A therapeutic diets are a meal plan that controls the intake of certain foods or nutrients. It is part of the treatment of a medical condition and are normally prescribed by a physician and planned by a dietician. A therapeutic diet is usually a modification of a regular diet. It is modified or tailored to fit the nutrition needs of a particular person. Therapeutic diets are modified for (1) nutrients, (2) texture, and/or (3) food allergies or food intolerances.
Common therapeutic diets include:
- No concentrated sweets diet
- Diabetic diets

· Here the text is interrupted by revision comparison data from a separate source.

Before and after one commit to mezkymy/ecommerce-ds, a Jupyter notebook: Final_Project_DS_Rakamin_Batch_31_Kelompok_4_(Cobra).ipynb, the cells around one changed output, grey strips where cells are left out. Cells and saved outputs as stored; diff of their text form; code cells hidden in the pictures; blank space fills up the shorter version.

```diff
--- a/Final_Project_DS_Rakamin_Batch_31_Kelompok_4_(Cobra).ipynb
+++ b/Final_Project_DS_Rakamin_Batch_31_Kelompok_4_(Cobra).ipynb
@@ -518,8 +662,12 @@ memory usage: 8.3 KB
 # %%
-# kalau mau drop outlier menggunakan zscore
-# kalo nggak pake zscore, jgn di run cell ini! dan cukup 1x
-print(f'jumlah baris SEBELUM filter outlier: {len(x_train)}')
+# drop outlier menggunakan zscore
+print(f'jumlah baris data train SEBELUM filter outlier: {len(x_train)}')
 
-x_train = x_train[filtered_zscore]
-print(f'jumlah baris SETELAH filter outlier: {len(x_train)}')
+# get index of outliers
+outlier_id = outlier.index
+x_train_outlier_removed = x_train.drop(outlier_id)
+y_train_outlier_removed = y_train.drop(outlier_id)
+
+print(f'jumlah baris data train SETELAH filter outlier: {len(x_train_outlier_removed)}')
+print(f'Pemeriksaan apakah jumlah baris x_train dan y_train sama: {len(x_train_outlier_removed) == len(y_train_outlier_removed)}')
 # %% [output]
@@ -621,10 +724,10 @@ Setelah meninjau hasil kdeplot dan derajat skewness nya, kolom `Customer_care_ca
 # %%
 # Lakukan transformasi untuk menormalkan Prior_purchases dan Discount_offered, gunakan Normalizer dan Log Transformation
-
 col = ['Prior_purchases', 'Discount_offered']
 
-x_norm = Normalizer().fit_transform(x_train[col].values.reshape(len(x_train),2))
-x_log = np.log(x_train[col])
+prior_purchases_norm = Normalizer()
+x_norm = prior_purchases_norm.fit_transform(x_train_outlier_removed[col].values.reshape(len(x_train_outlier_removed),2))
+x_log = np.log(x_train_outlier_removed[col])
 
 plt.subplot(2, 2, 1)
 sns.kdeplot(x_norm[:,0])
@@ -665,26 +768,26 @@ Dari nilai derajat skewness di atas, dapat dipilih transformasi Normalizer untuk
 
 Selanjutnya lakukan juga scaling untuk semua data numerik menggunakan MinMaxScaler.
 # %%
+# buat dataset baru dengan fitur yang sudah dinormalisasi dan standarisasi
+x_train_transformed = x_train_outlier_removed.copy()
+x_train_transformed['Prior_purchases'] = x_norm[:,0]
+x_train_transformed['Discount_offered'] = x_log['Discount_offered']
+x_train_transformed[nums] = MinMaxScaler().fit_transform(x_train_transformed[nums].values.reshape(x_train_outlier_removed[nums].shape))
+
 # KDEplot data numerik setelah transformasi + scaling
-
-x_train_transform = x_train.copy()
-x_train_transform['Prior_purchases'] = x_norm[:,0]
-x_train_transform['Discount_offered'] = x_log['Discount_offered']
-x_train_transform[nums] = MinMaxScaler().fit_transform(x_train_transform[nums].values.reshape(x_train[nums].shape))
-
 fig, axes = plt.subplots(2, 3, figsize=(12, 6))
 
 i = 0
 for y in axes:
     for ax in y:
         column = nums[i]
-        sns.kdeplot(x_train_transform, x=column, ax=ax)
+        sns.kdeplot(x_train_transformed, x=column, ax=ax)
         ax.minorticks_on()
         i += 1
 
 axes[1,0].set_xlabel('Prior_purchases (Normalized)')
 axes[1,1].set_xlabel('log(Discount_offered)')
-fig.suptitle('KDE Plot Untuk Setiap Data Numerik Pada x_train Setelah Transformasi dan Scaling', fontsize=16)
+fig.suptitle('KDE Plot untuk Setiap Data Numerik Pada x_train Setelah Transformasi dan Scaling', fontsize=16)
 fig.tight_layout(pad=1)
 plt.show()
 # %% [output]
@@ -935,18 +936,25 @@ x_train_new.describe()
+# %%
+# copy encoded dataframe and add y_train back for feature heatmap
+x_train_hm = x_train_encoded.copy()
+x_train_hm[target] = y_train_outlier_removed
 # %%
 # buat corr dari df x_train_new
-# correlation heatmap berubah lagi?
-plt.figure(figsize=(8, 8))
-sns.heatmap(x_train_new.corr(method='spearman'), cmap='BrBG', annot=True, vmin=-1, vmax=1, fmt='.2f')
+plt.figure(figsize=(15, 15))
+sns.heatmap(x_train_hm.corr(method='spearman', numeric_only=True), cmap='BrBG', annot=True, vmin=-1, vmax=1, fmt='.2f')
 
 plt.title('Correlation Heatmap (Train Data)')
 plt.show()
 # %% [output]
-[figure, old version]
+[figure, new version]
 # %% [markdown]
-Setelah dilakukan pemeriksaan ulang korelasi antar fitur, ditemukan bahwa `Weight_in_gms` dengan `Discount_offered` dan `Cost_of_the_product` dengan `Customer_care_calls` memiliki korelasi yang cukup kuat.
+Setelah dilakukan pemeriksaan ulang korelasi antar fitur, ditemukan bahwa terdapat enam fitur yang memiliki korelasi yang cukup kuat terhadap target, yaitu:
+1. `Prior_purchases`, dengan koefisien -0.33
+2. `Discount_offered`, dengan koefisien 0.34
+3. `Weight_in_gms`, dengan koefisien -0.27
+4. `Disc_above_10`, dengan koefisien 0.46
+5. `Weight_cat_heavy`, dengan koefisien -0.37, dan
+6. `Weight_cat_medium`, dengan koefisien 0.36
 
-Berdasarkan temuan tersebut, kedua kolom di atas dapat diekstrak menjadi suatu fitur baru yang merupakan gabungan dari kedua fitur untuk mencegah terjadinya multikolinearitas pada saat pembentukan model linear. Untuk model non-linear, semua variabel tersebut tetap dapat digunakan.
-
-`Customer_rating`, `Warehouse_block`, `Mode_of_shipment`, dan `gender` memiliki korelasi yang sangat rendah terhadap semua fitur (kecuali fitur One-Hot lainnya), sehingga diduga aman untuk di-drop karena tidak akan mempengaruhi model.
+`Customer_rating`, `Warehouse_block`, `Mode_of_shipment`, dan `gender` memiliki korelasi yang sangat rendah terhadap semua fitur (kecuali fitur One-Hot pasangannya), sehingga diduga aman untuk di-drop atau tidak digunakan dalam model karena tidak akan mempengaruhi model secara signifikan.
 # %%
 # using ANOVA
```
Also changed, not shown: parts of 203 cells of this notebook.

- No added salt diet
- Low sodium diet
- Low fat diet and/or low cholesterol diet
- High fiber diet
- Renal diet
- Texture modification
- Mechanical soft diet
- Puree diet
Food allergy or food intolerance modification
- Food allergy
- Food intolerance
- Liquid tube feedings in place of meals
- Liquid tube feedings in addition to meals
Additional feedings – In addition to meal, extra nutrition may be ordered as:
- Supplements – usually ordered as liquid nutritional shakes once, twice or three times per day; given either with meals or between meals
- Nourishments – ordered as a snack food or beverage items to be given between meals mid-morning and/or mid-afternoon
- HS snack – ordered as a snack food or beverage items to be given at the hour of sleep
Clear liquid diet
- Includes minimum residue fluids that can be seen through.
- Examples are juices without pulp, broth, and Jell-O.
- Is often used as the first step to restarting oral feeding after surgery or an abdominal procedure.
- Can also be used for fluid and electrolyte replacement in people with severe diarrhea.
- Should not be used for an extended period as it does not provide enough calories and nutrients.
Full liquid diet
- Includes fluids that are creamy.
- Some examples of food allowed are ice cream, pudding, thinned hot cereal, custard, strained cream soups, and juices with pulp.
- Used as the second step to restarting oral feeding once clear liquids are tolerated.
- Used for people who cannot tolerate a mechanical soft diet.
- Should not be used for extended periods.
No Concentrated Sweets (NCS) diet
- Is considered a liberalized diet for diabetics when their weight and blood sugar levels are under control.
- It includes regular foods without the addition of sugar.
- Calories are not counted as in ADA calorie controlled diets.
Diabetic or calorie controlled diet (ADA)
- These diets control calories, carbohydrates, protein, and fat intake in balanced amounts to meet nutritional needs, control blood sugar levels, and control weight.
- Portion control is used at mealtimes as outlined in the ADA “Exchange List for Meal Planning.”
- Most commonly used calorie levels are: 1,200, 1,500, 1,800 and 2,000.
No Added Salt (NAS) diet
- Is a regular diet with no salt packet on the tray.
- Food is seasoned as regular food.
Low Sodium (LS) diet
- May also be called a 2 gram Sodium Diet.
- Limits salt and salty foods such as bacon, sausage, cured meats, canned soups, salty seasonings, pickled foods, salted crackers, etc.
- Is used for people who may be “holding water” (edema) or who have high blood pressure, heart disease, liver disease, or first stages of kidney disease.
Low fat/low cholesterol diet
- Is used to reduce fat levels and/or treat medical conditions that interfere with how the body uses fat such as diseases of the liver, gallbladder, or pancreas.
- Limits fat to 50 grams or no more than 30% calories derived from fat.
- Is low in total fat and saturated fats and contains approximately 250-300 mg cholesterol.
High fiber diet
- Is prescribed in the prevention or treatment of a number of gastrointestinal, cardiovascular, and metabolic diseases.
- Increased fiber should come from a variety of sources including fruits, legumes, vegetables, whole breads, and cereals.